**Problem to solve**
A complete answer lists every line of the entries below where the string "java" appears.
■ ■ ■ ■ ■ ■ ■
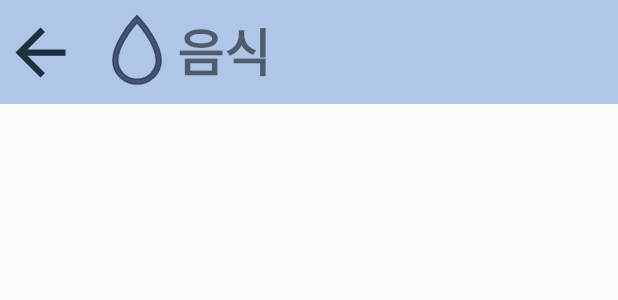
After one commit to zgustn97/Dang, an Android app: the layout activity_food_value.xml on its own in the app's theme, with its tools: preview values and no code run, on a phone screen of 412 x 824 dp. The commit adds this screen. Shown: the top 300 px of the screen. Run offline under Robolectric (Android 15) with nearby library versions, the phone set to English and light mode, and no system bars; Roboto replaces fonts that are not available here.

Commit message:
음식 수치 화면 수정

```diff
--- a/app/src/main/AndroidManifest.xml
+++ b/app/src/main/AndroidManifest.xml
@@ -15,6 +15,9 @@
         android:roundIcon="@mipmap/ic_launcher_round"
         android:supportsRtl="true"
         android:theme="@style/Theme.Makerenew">
+        <activity
+            android:name=".FoodValueActivity"
+            android:exported="false" />
         <activity
             android:name=".glucose_plus"
             android:exported="false" />
--- /dev/null
+++ b/app/src/main/java/com/example/makerenew/FoodValueActivity.java
@@ -0,0 +1,14 @@
+package com.example.makerenew;
+
+import androidx.appcompat.app.AppCompatActivity;
+
+import android.os.Bundle;
+
+public class FoodValueActivity extends AppCompatActivity {
+
+    @Override
+    protected void onCreate(Bundle savedInstanceState) {
+        super.onCreate(savedInstanceState);
+        setContentView(R.layout.activity_food_value);
+    }
+}
--- /dev/null
+++ b/app/src/main/res/layout/activity_food_value.xml
@@ -0,0 +1,73 @@
+<?xml version="1.0" encoding="utf-8"?>
+<androidx.constraintlayout.widget.ConstraintLayout xmlns:android="http://schemas.android.com/apk/res/android"
+    xmlns:app="http://schemas.android.com/apk/res-auto"
+    xmlns:tools="http://schemas.android.com/tools"
+    android:layout_width="match_parent"
+    android:layout_height="match_parent"
+    tools:context=".FoodValueActivity">
+
+    <ScrollView
+        android:layout_width="match_parent"
+        android:layout_height="match_parent">
+
+        <LinearLayout
+            android:layout_width="match_parent"
+            android:layout_height="wrap_content"
+            android:orientation="vertical" >
+
+            <androidx.constraintlayout.widget.ConstraintLayout
+                android:layout_width="match_parent"
+                android:layout_height="match_parent">
+
+                <ImageView
+                    android:id="@+id/img_toolbar"
+                    android:layout_width="wrap_content"
+                    android:layout_height="wrap_content"
+                    app:srcCompat="@drawable/ic_rectangle_7"
+                    tools:ignore="MissingConstraints" />
+
+                <ImageButton
+                    android:id="@+id/backButton"
+                    android:layout_width="wrap_content"
+                    android:layout_height="wrap_content"
+                    android:layout_marginStart="10dp"
+                    android:background="#00FFFFFF"
+                    app:layout_constraintBottom_toBottomOf="@+id/img_toolbar"
+                    app:layout_constraintEnd_toStartOf="@+id/img_toolbar"
+                    app:layout_constraintHorizontal_bias="0.0"
+                    app:layout_constraintStart_toStartOf="parent"
+                    app:layout_constraintTop_toTopOf="@+id/img_toolbar"
+                    app:srcCompat="@drawable/ic_back_vactor" />
+
+                <ImageView
+                    android:id="@+id/imageView8"
+                    android:layout_width="wrap_content"
+                    android:layout_height="wrap_content"
+                    app:layout_constraintBottom_toBottomOf="@+id/backButton"
+                    app:layout_constraintEnd_toEndOf="@+id/img_toolbar"
+                    app:layout_constraintHorizontal_bias="0.065"
+                    app:layout_constraintStart_toEndOf="@+id/backButton"
+                    app:layout_constraintTop_toTopOf="@+id/backButton"
+                    app:layout_constraintVertical_bias="0.571"
+                    app:srcCompat="@drawable/ic___glu" />
+
+                <TextView
+                    android:id="@+id/textView"
+                    android:layout_width="wrap_content"
+                    android:layout_height="wrap_content"
+                    android:text="음식"
+                    android:textSize="34sp"
+                    android:textStyle="bold"
+                    app:layout_constraintBottom_toBottomOf="@+id/imageView8"
+                    app:layout_constraintEnd_toEndOf="@+id/img_toolbar"
+                    app:layout_constraintHorizontal_bias="0.0"
+                    app:layout_constraintStart_toEndOf="@+id/imageView8"
+                    app:layout_constraintTop_toTopOf="@+id/imageView8"
+                    app:layout_constraintVertical_bias="0.558" />
+
+            </androidx.constraintlayout.widget.ConstraintLayout>
+        </LinearLayout>
+    </ScrollView>
+
+
+</androidx.constraintlayout.widget.ConstraintLayout>
--- a/app/src/main/res/layout/activity_glucose.xml
+++ b/app/src/main/res/layout/activity_glucose.xml
@@ -27,7 +27,7 @@
                     app:srcCompat="@drawable/ic_rectangle_7" />
 
                 <ImageButton
-                    android:id="@+id/imageButton"
+                    android:id="@+id/backButton"
                     android:layout_width="wrap_content"
                     android:layout_height="wrap_content"
                     android:layout_marginStart="10dp"
@@ -43,11 +43,11 @@
                     android:id="@+id/imageView8"
                     android:layout_width="wrap_content"
                     android:layout_height="wrap_content"
-                    app:layout_constraintBottom_toBottomOf="@+id/imageButton"
+                    app:layout_constraintBottom_toBottomOf="@+id/backButton"
                     app:layout_constraintEnd_toEndOf="@+id/img_toolbar"
                     app:layout_constraintHorizontal_bias="0.065"
-                    app:layout_constraintStart_toEndOf="@+id/imageButton"
-                    app:layout_constraintTop_toTopOf="@+id/imageButton"
+                    app:layout_constraintStart_toEndOf="@+id/backButton"
+                    app:layout_constraintTop_toTopOf="@+id/backButton"
                     app:layout_constraintVertical_bias="0.571"
                     app:srcCompat="@drawable/ic___glu" />
 
--- a/app/src/main/res/values/dimens.xml
+++ b/app/src/main/res/values/dimens.xml
@@ -4,18 +4,11 @@
     <dimen name="activity_vertical_margin">16dp</dimen>
 
     <!-- Font Size -->
-
-
-    <dimen name="high_font_size">36dp</dimen>
-
-    <dimen name="nor_font_size">20dp</dimen>
-
-    <dimen name="sub_font_size">18dp</dimen>
+    <dimen name="high_font_size">36sp</dimen>
+    <dimen name="nor_font_size">20sp</dimen>
+    <dimen name="sub_font_size">18sp</dimen>
 
     <!-- Layout Size -->
-
-
-    <dimen name="item_distance">25dp</dimen>
-
-    <dimen name="in_item_distance">10dp</dimen>
+    <dimen name="item_distance">25sp</dimen>
+    <dimen name="in_item_distance">10sp</dimen>
 </resources>
```
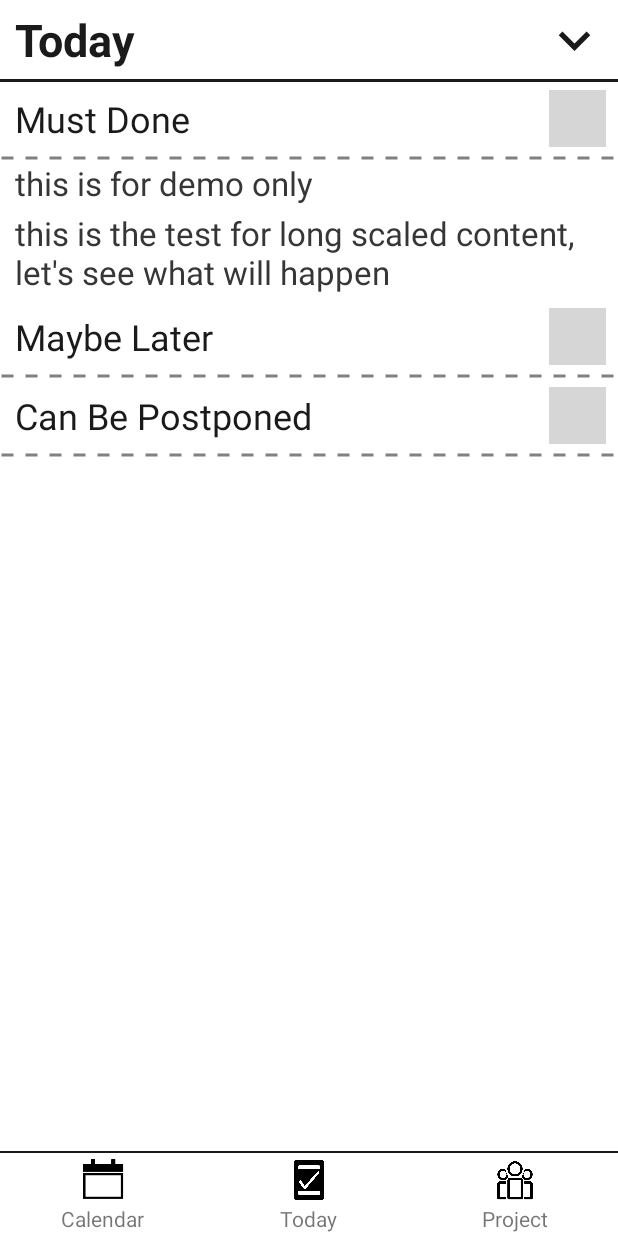
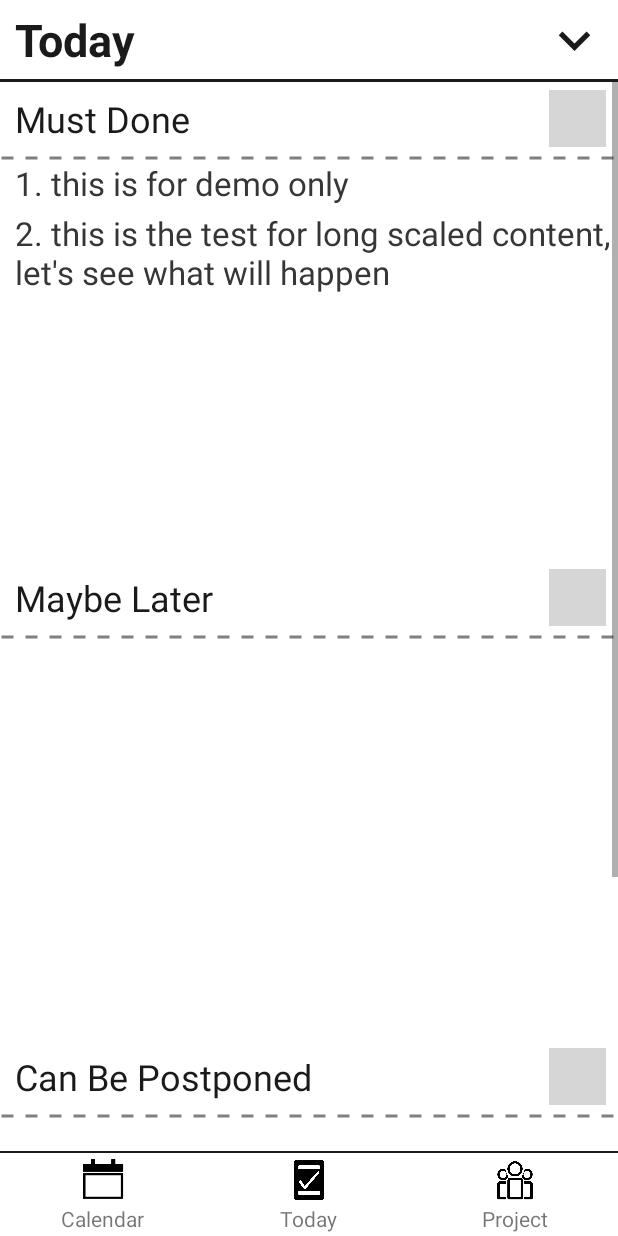
Before and after one commit to TsukiSky/Timestamp, an Android app: the first screen one second after launch (MainActivity), on a phone screen of 412 x 824 dp. Run offline under Robolectric (Android 15) with nearby library versions, the phone set to English and light mode, and no system bars; grey boxes are pictures that could not be loaded.

Commit message:
added Today Fragment scrollView

```diff
--- a/app/src/main/java/com/siqi/timestamp/MainActivity.java
+++ b/app/src/main/java/com/siqi/timestamp/MainActivity.java
@@ -54,7 +54,9 @@ public class MainActivity extends AppCompatActivity implements View.OnClickListe
         FragmentAdapter fragmentAdapter = new FragmentAdapter(getSupportFragmentManager(), getLifecycle(), fragments);
         viewPager.setAdapter(fragmentAdapter);
         viewPager.setCurrentItem(1, false);
+        // disable transformation animation and horizontal sliding
         viewPager.setPageTransformer(null);
+        viewPager.setUserInputEnabled(false);
     }
 
     private void changeTab(int pos){
--- a/app/src/main/java/com/siqi/timestamp/today/TodayFragment.java
+++ b/app/src/main/java/com/siqi/timestamp/today/TodayFragment.java
@@ -46,11 +46,10 @@ public class TodayFragment extends Fragment {
                              Bundle savedInstanceState) {
         // Inflate the layout for this fragment
         rootView = inflater.inflate(R.layout.fragment_today, container, false);
-
         initView();
-
         return rootView;
     }
+
 
     private void initView() {
         RecyclerView recyclerViewMustDone = rootView.findViewById(R.id.id_recycler_today_must_done);
@@ -60,11 +59,16 @@ public class TodayFragment extends Fragment {
         Model.EntrySource entrySourceViewLater;
         Model.EntrySource entrySourcePostponed;
 
+        // set recyclerView minimum height
+        recyclerViewMustDone.setMinimumHeight(400);
+        recyclerViewLater.setMinimumHeight(400);
+        recyclerViewPostponed.setMinimumHeight(400);
+
 
         // demo code
         List<Model.Entry> entries = new ArrayList<>();
-        entries.add(new Model.Entry("this is for demo only"));
-        entries.add(new Model.Entry("this is the test for long scaled content, let's see what will happen"));
+        entries.add(new Model.Entry("1. this is for demo only"));
+        entries.add(new Model.Entry("2. this is the test for long scaled content, let's see what will happen"));
         entrySourceMustDone = new Model.EntrySource(entries);
         EntryAdapter entryAdapter = new EntryAdapter(TodayFragment.super.getContext(), entrySourceMustDone);
         recyclerViewMustDone.setAdapter(entryAdapter);
--- a/app/src/main/res/layout/fragment_today.xml
+++ b/app/src/main/res/layout/fragment_today.xml
@@ -12,6 +12,14 @@
 
         <include layout="@layout/layout_top_bar_today"/>
 
+        <ScrollView
+            android:layout_width="match_parent"
+            android:layout_height="wrap_content"
+            android:nestedScrollingEnabled="false">
+            <LinearLayout
+                android:layout_height="wrap_content"
+                android:layout_width="match_parent"
+                android:orientation="vertical">
                 <!--    Must Done    -->
                 <LinearLayout
                     android:layout_height="wrap_content"
@@ -47,7 +55,8 @@
                     android:id="@+id/id_recycler_today_must_done"
                     android:layout_width="match_parent"
                     android:layout_height="wrap_content"
-            android:layout_marginStart="10dp"/>
+                    android:layout_marginStart="10dp"
+                    android:overScrollMode="never"/>
 
                 <!--    Maybe Later    -->
                 <LinearLayout
@@ -84,7 +93,8 @@
                     android:id="@+id/id_recycler_today_maybe_later"
                     android:layout_width="match_parent"
                     android:layout_height="wrap_content"
-            android:layout_marginStart="10dp"/>
+                    android:layout_marginStart="10dp"
+                    android:overScrollMode="never"/>
 
                 <!--    Can Be Postponed    -->
                 <LinearLayout
@@ -121,7 +131,9 @@
                     android:id="@+id/id_recycler_today_postponed"
                     android:layout_width="match_parent"
                     android:layout_height="wrap_content"
-            android:layout_marginStart="10dp"/>
+                    android:layout_marginStart="10dp"
+                    android:overScrollMode="never"/>
             </LinearLayout>
-
+        </ScrollView>
+    </LinearLayout>
 </FrameLayout>
```
Lines whose indentation alone changed are shown as unchanged.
■ ■ ■ ■ ■ ■ ■
**Task response**
+++ b/app/src/main/java/com/example/makerenew/FoodValueActivity.java
--- a/app/src/main/java/com/siqi/timestamp/MainActivity.java
+++ b/app/src/main/java/com/siqi/timestamp/MainActivity.java
--- a/app/src/main/java/com/siqi/timestamp/today/TodayFragment.java
+++ b/app/src/main/java/com/siqi/timestamp/today/TodayFragment.java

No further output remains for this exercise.